• TASK REQUIREMENTS
Look through the lines below, find those with the word "Checking", and copy them.
------------------------------
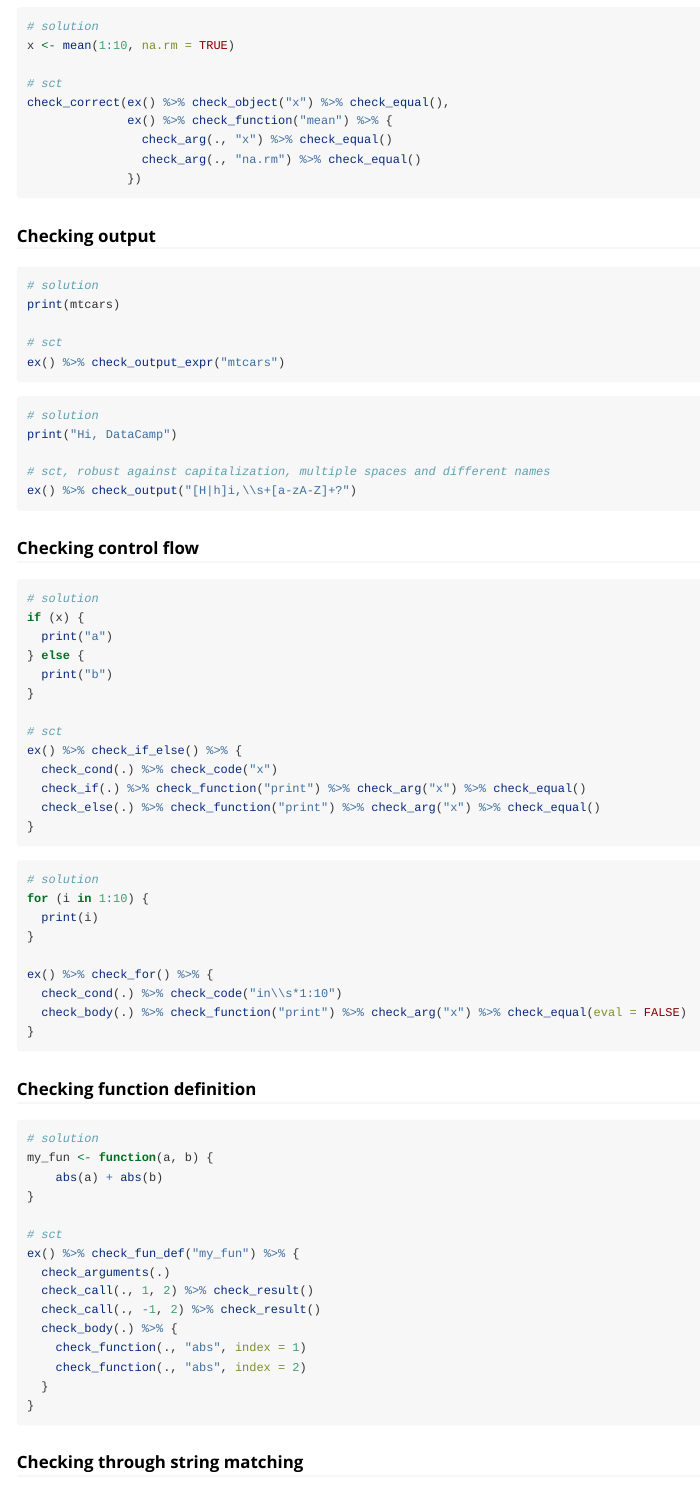
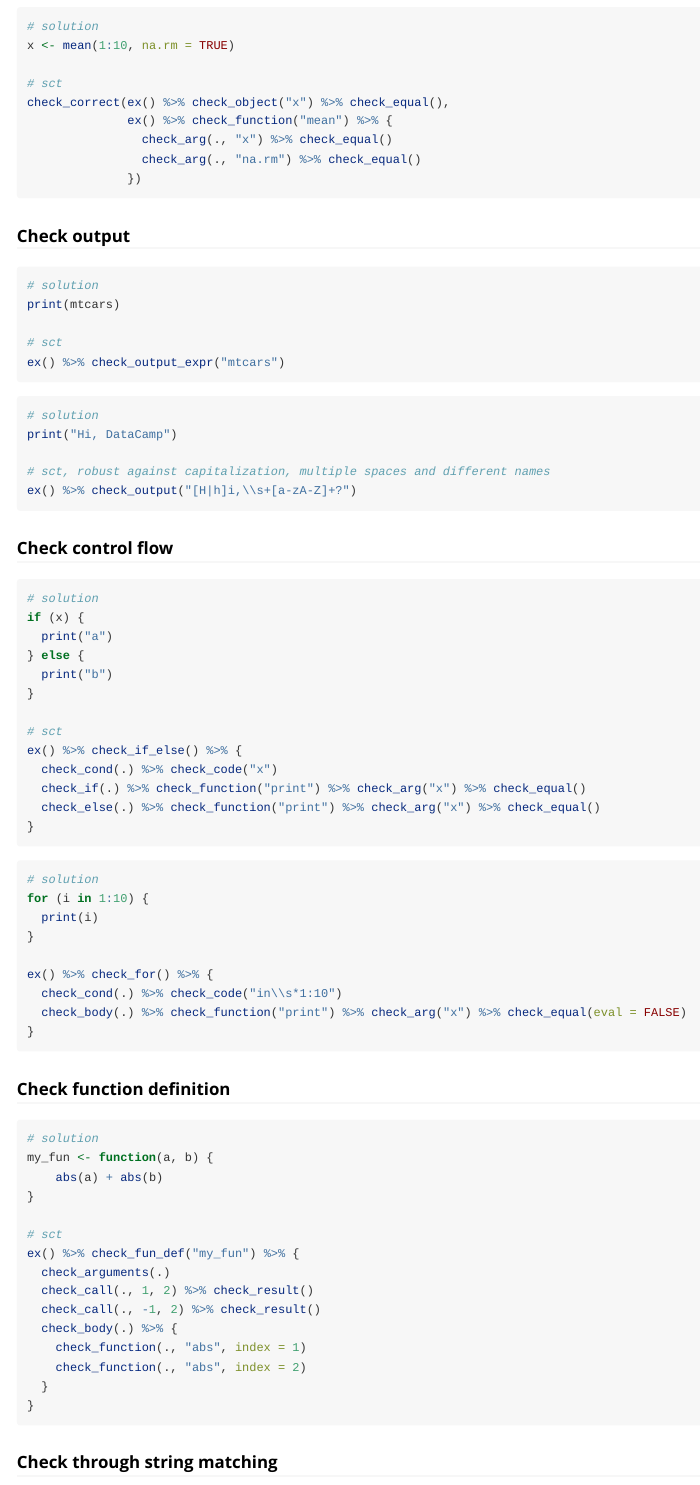
Before and after one commit to datacamp/testwhat, an R Markdown document (vignettes/glossary.Rmd): the page in a window 1100 px wide, from 840 px down. Rendered offline with R 4.5, knitr and Pandoc, with nearby package versions.

Commit message:
consistent headers

````diff
--- a/vignettes/glossary.Rmd
+++ b/vignettes/glossary.Rmd
@@ -66,7 +66,7 @@ check_correct(ex() %>% check_object("x") %>% check_equal(),
               })
 ```
 
-### Checking output
+### Check output
 
 ```{r}
 # solution
@@ -84,7 +84,7 @@ print("Hi, DataCamp")
 ex() %>% check_output("[H|h]i,\\s+[a-zA-Z]+?")
 ```
 
-### Checking control flow
+### Check control flow
 
 ```{r}
 # solution
@@ -114,7 +114,7 @@ ex() %>% check_for() %>% {
 }
 ```
 
-### Checking function definition
+### Check function definition
 
 ```{r}
 # solution
@@ -134,7 +134,7 @@ ex() %>% check_fun_def("my_fun") %>% {
 }
 ```
 
-### Checking through string matching
+### Check through string matching
 
 ```{r}
 # code
````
------------------------------
• ANSWER FOR THE TASK
-### Checking output
-### Checking control flow
-### Checking function definition
-### Checking through string matching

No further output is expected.